chosen wind catcher-award‘Chosen One’ stories are a dime a dozen, but this has always been the case. Far from a tired trope, it has been a common thread throughout the history of literature and mythology. Being ‘chosen’ is not always a boon, and often comes with great danger. I love reading stories in which I don’t know who’s going to betray the hero next.

The authors of Wind Catcher play this extremely well, weaving a web of intrigue and danger. Juliet has her own doubts about herself and her heritage, but she keeps on fighting. I can’t wait to read what comes next for this series.

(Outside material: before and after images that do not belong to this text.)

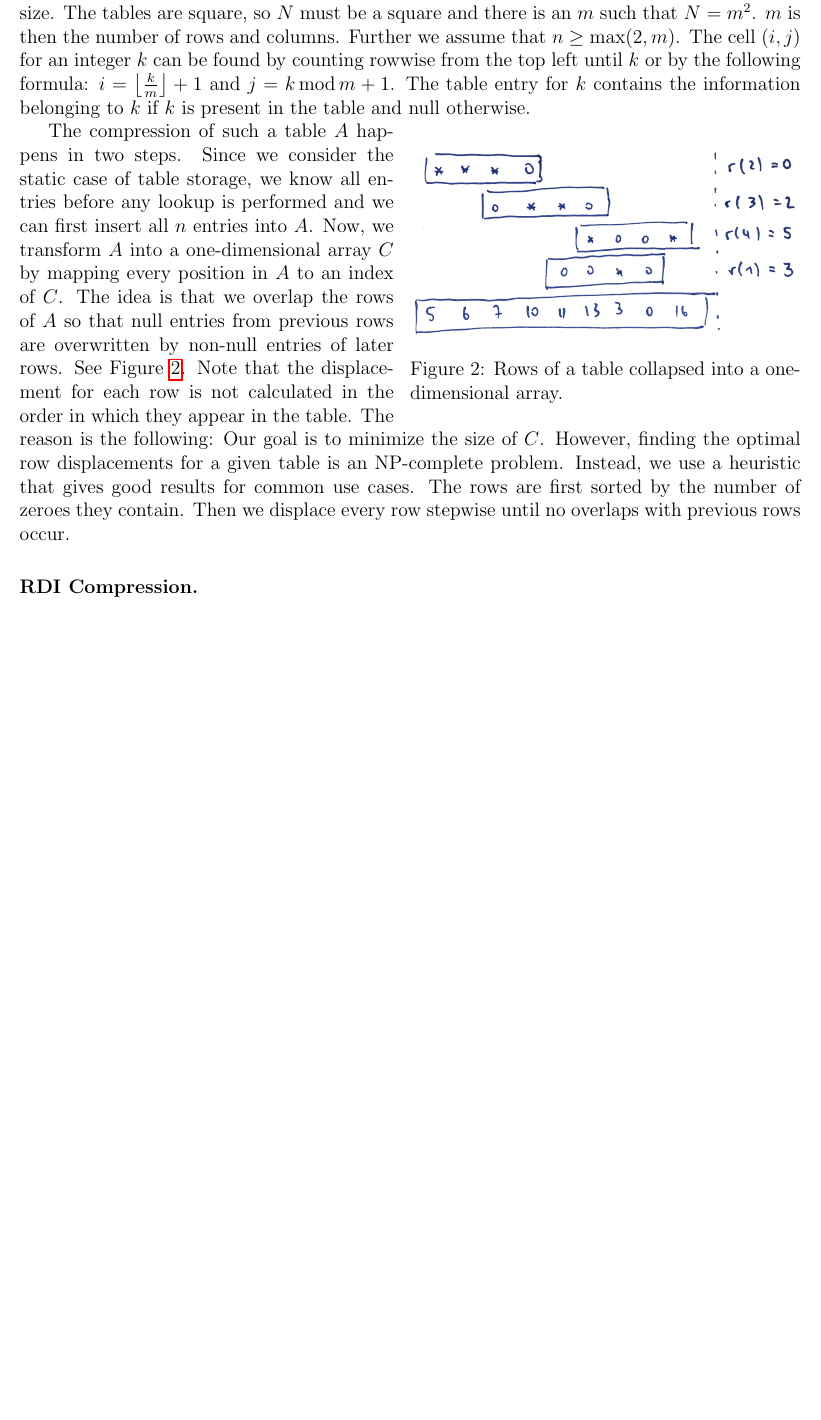
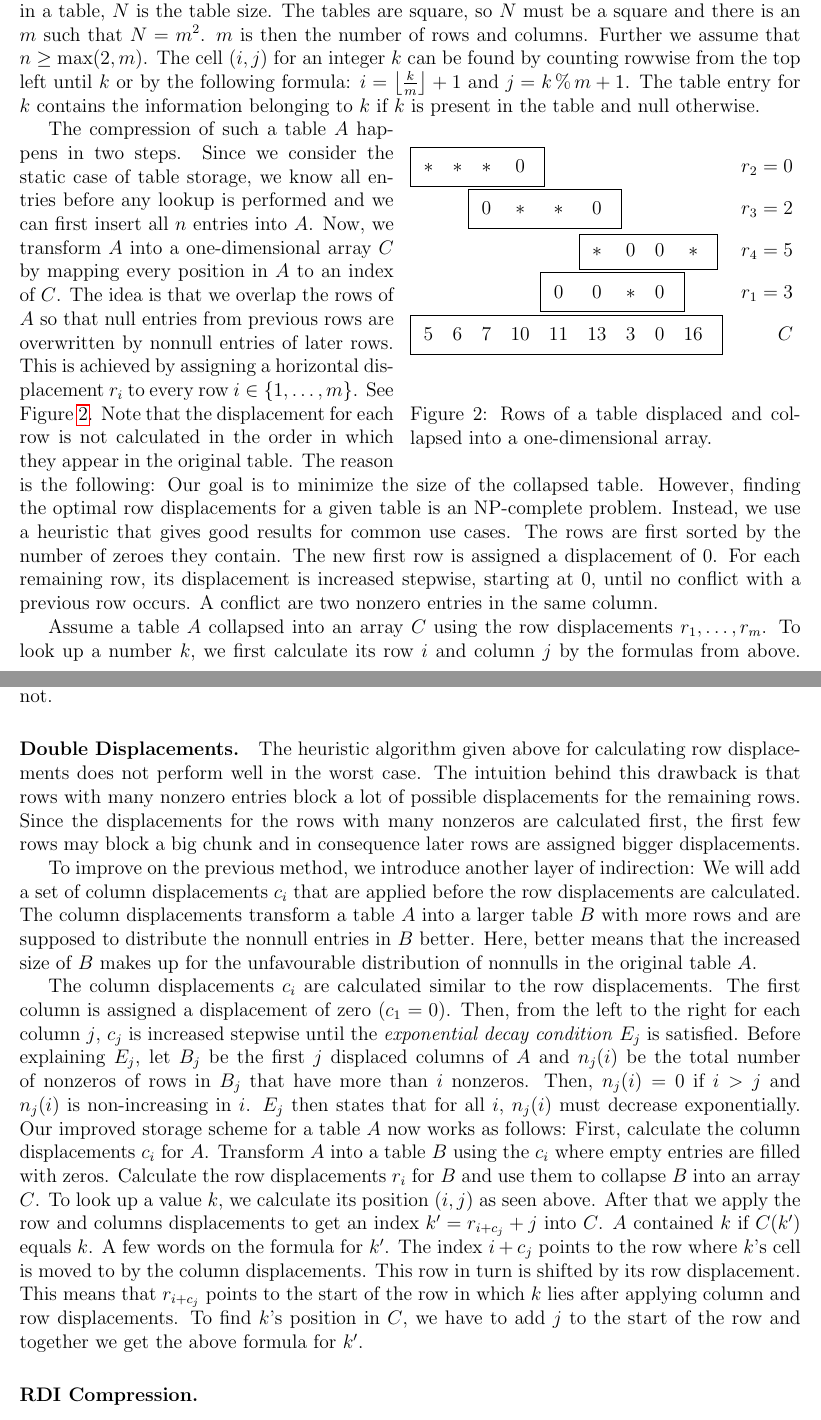
Before and after one commit to siFeiden/storingasparsetable, a LaTeX thesis (paper/thesis.tex, which reads paper/topic/displacements.tex, paper/topic/double_displacements.tex, paper/topic/row_displacements.tex): part of page 3 of 4 before the commit and two parts of pages 3 and 4 of 5 after it, the two joined at a grey line, cut so that both start at the same text, the shorter picture padded with empty space. Compiled offline with pdfLaTeX.

Commit message:
single and double displacements

```diff
--- a/paper/thesis.tex
+++ b/paper/thesis.tex
@@ -13,7 +13,7 @@
 \usepackage{wrapfig}
 
 \usepackage{tikz}
-\usetikzlibrary{matrix, positioning}
+\usetikzlibrary{matrix, fit, positioning}
 \tikzset{
 	edge/.style={thick, ->},
 	table nodes/.style={
@@ -51,6 +51,9 @@
 \renewcommand{\O}[1]{\mathcal{O}\l(#1\r)}
 %\newcommand{\pot}[1]{\mathcal{P}(#1)} % power set
 
+% Other operator
+\renewcommand{\mod}{\operatorname{\%}}
+\newcommand{\s}{\ast}
 
 % Convenience
 \renewcommand{\l}{\left} % short left
@@ -97,8 +100,12 @@
 
 
 
-\section*{Displacements}
-\input{topic/displacements.tex}
+\section*{Single Displacements}
+\input{topic/single_displacements.tex}
+
+
+\section*{Double Displacements}
+\input{topic/double_displacements.tex}
 
 
 
--- a/paper/topic/displacements.tex
+++ /dev/null
@@ -5,25 +0,0 @@ The remaining setup is similar to tries:
-We store $n$ integers in the range $0$ through $N - 1$ in the tables.
-Since all integers in the range must fit in a table, $N$ is the table size.
-The tables are square, so $N$ must be a square and there is an $m$ such that $N = m^2$.
-$m$ is then the number of rows and columns.
-Further we assume that $n \geq \max(2, m)$.
-The cell $(i, j)$ for an integer $k$ can be found by counting rowwise from the top left until $k$ or by the following formula: $i = \l\lfloor \frac{k}{m} \r\rfloor + 1$ and $j = k \operatorname{mod} m + 1$.
-The table entry for $k$ contains the information belonging to $k$ if $k$ is present in the table and null otherwise.
-
-\begin{wrapfigure}{r}{0.5\textwidth}
-  %\input{topic/row_displacements.tex}
-  \includegraphics[width=0.5\textwidth]{topic/collapse}
-	\caption{Rows of a table collapsed into a one-dimensional array. \label{fig:row_disp}}
-\end{wrapfigure}
-
-The compression of such a table $A$ happens in two steps.
-Since we consider the static case of table storage, we know all entries before any lookup is performed and we can first insert all $n$ entries into $A$.
-Now, we transform $A$ into a one-dimensional array $C$ by mapping every position in $A$ to an index of $C$.
-The idea is that we overlap the rows of $A$ so that null entries from previous rows are overwritten by non-null entries of later rows. See Figure~\ref{fig:row_disp}.
-Note that the displacement for each row is not calculated in the order in which they appear in the table.
-The reason is the following:
-Our goal is to minimize the size of $C$.
-However, finding the optimal row displacements for a given table is an NP-complete problem.
-Instead, we use a heuristic that gives good results for common use cases.
-The rows are first sorted by the number of zeroes they contain.
-Then we displace every row stepwise until no overlaps with previous rows occur.
--- /dev/null
+++ b/paper/topic/double_displacements.tex
@@ -0,0 +1,27 @@
+The heuristic algorithm given above for calculating row displacements does not perform well in the worst case.
+The intuition behind this drawback is that rows with many nonzero entries block a lot of possible displacements for the remaining rows.
+Since the displacements for the rows with many nonzeros are calculated first, the first few rows may block a big chunk and in consequence later rows are assigned bigger displacements.
+
+To improve on the previous method, we introduce another layer of indirection:
+We will add a set of column displacements $c_i$ that are applied before the row displacements are calculated.
+The column displacements transform a table $A$ into a larger table $B$ with more rows and are supposed to distribute the nonnull entries in $B$ better.
+Here, better means that the increased size of $B$ makes up for the unfavourable distribution of nonnulls in the original table $A$.
+
+The column displacements $c_i$ are calculated similar to the row displacements.
+The first column is assigned a displacement of zero ($c_1 = 0$).
+Then, from the left to the right for each column $j$, $c_j$ is increased stepwise until the \emph{exponential decay condition} $E_j$ is satisfied.
+Before explaining $E_j$, let $B_j$ be the first $j$ displaced columns of $A$ and $n_j(i)$ be the total number of nonzeros of rows in $B_j$ that have more than $i$ nonzeros.
+Then, $n_j(i) = 0$ if $i > j$ and $n_j(i)$ is non-increasing in $i$.
+$E_j$ then states that for all $i$, $n_j(i)$ must decrease exponentially.
+Our improved storage scheme for a table $A$ now works as follows:
+First, calculate the column displacements $c_i$ for $A$.
+Transform $A$ into a table $B$ using the $c_i$ where empty entries are filled with zeros.
+Calculate the row displacements $r_i$ for $B$ and use them to collapse $B$ into an array $C$.
+To look up a value $k$, we calculate its position $(i, j)$ as seen above.
+After that we apply the row and columns displacements to get an index $k' = r_{i + c_j} + j$ into $C$.
+$A$ contained $k$ if $C(k')$ equals $k$.
+A few words on the formula for $k'$.
+The index $i + c_j$ points to the row where $k$'s cell is moved to by the column displacements.
+This row in turn is shifted by its row displacement.
+This means that $r_{i + c_j}$ points to the start of the row in which $k$ lies after applying column and row displacements.
+To find $k$'s position in $C$, we have to add $j$ to the start of the row and together we get the above formula for $k'$.
--- a/paper/topic/row_displacements.tex
+++ b/paper/topic/row_displacements.tex
@@ -20,13 +20,30 @@
 %	{ 0 & 0 & * & 0 \\};
 
 
-\matrix (disp) [table, text width=7mm]
+\matrix (mx) [%
+		matrix of nodes,
+		draw = none,
+		row sep = 0.7em,
+		column sep = 0em
+]
 {
-	2  & *  & *  & *  & 0  & {} & {} & {} & {} & {} & $r(2) = 0$ \\
-	3  & {} & {} & 0  & *  & *  & 0  & {} & {} & {} & $r(3) = 2$ \\
-	4  & {} & {} & {} & {} & {} & *  & 0  & 0  & *  & $r(4) = 5$ \\
-	1  & {} & {} & {} & {} & 0  & 0  & *  & 0  & {} & $r(1) = 3$ \\
-	{} & 5  & 6  & 7  & 10 & 11 & 13 & 3  & 0  & 16 & {} \\
+	$\s$ & $\s$ & $\s$ & 0    & {}   & {}   & {}   & {} & {}   &[1em] $r_2 = 0$ \\
+	{}   & {}   & 0    & $\s$ & $\s$ & 0    & {}   & {} & {}   & $r_3 = 2$ \\
+	{}   & {}   & {}   & {}   & {}   & $\s$ & 0    & 0  & $\s$ & $r_4 = 5$ \\
+	{}   & {}   & {}   & {}   & 0    & 0    & $\s$ & 0  & {}   & $r_1 = 3$ \\
+	5    & 6    & 7    & 10   & 11   & 13   & 3    & 0  & 16   & $\phantom{r_1 = } C$ \\
 };
 
+
+\node[draw, fit = (mx-1-1) (mx-1-4)] (1-fit) {};
+
+\node[draw, fit = (mx-2-3) (mx-2-6)] (2-fit) {};
+
+\node[draw, fit = (mx-3-6) (mx-3-9)] (3-fit) {};
+
+\node[draw, fit = (mx-4-5) (mx-4-8)] (4-fit) {};
+
+\node[draw, fit = (mx-5-1) (mx-5-9)] (C-fit) {};
+
+
 \end{tikzpicture}
--- /dev/null
+++ b/paper/topic/single_displacements.tex
@@ -0,0 +6,32 @@
+Since all integers in the range must fit in a table, $N$ is the table size.
+The tables are square, so $N$ must be a square and there is an $m$ such that $N = m^2$.
+$m$ is then the number of rows and columns.
+Further we assume that $n \geq \max(2, m)$.
+The cell $(i, j)$ for an integer $k$ can be found by counting rowwise from the top left until $k$ or by the following formula: $i = \l\lfloor \frac{k}{m} \r\rfloor + 1$ and $j = k \mod m + 1$.
+The table entry for $k$ contains the information belonging to $k$ if $k$ is present in the table and null otherwise.
+
+\begin{wrapfigure}{r}{0.5\textwidth}
+  \input{topic/row_displacements.tex}
+	\caption{Rows of a table displaced and collapsed into a one-dimensional array. \label{fig:row_disp}}
+\end{wrapfigure}
+
+The compression of such a table $A$ happens in two steps.
+Since we consider the static case of table storage, we know all entries before any lookup is performed and we can first insert all $n$ entries into $A$.
+Now, we transform $A$ into a one-dimensional array $C$ by mapping every position in $A$ to an index of $C$.
+The idea is that we overlap the rows of $A$ so that null entries from previous rows are overwritten by nonnull entries of later rows.
+This is achieved by assigning a horizontal displacement $r_i$ to every row $i \in \{ 1, \ldots, m \}$.
+See Figure~\ref{fig:row_disp}.
+Note that the displacement for each row is not calculated in the order in which they appear in the original table.
+The reason is the following:
+Our goal is to minimize the size of the collapsed table.
+However, finding the optimal row displacements for a given table is an NP-complete problem.
+Instead, we use a heuristic that gives good results for common use cases.
+The rows are first sorted by the number of zeroes they contain.
+The new first row is assigned a displacement of 0.
+For each remaining row, its displacement is increased stepwise, starting at 0, until no conflict with a previous row occurs.
+A conflict are two nonzero entries in the same column.
+
+Assume a table $A$ collapsed into an array $C$ using the row displacements $r_1, \ldots, r_m$.
+To look up a number $k$, we first calculate its row $i$ and column $j$ by the formulas from above.
+Then, we check if $C( r_i + j )$ contains $k$.
+If so, we know that $k$ was present in $A$ and otherwise not.
```
Also changed, not shown: paper/topic/displacements.tex (4 more changed lines), paper/topic/single_displacements.tex (5 more changed lines).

It’s a refreshing change to read a story so steeped in Native American lore (though we never learn which nation Juliet belongs to, which I understood but also found a little distracting). And to read a story based on that lore not be about ‘white guy discovers Native American artifact and inherits amazing powers!!! And may or may not have the guidance of Stock Old Wise Indian Shaman!!!’

Juliet is your typical teenager, caught between her heritage and the upper class private school world her mother has built for her. Her would-be Native American Mentor, her grandfather, falls in and out of her list of suspects, further destroying her sense of security. Not knowing whom to trust, Juliet must uncover the truth behind the recent slayings of people close to her grandfather, and protect herself from those who want to harm her. Yet she is only sixteen, she doubts herself and makes mistakes just like any teenager. In spite of the fantasy element of the plot, this story is grounded in realism: Juliet is a real girl with real thoughts and feelings, who has to come to terms with much she didn’t know and couldn’t have possibly imagined.

As far as the fantastical elements, they remind me of one of my all time favourite authors, Christopher Pike, who often writes of ancient civilizations and amazing beings. I definitely recommend this book to everyone.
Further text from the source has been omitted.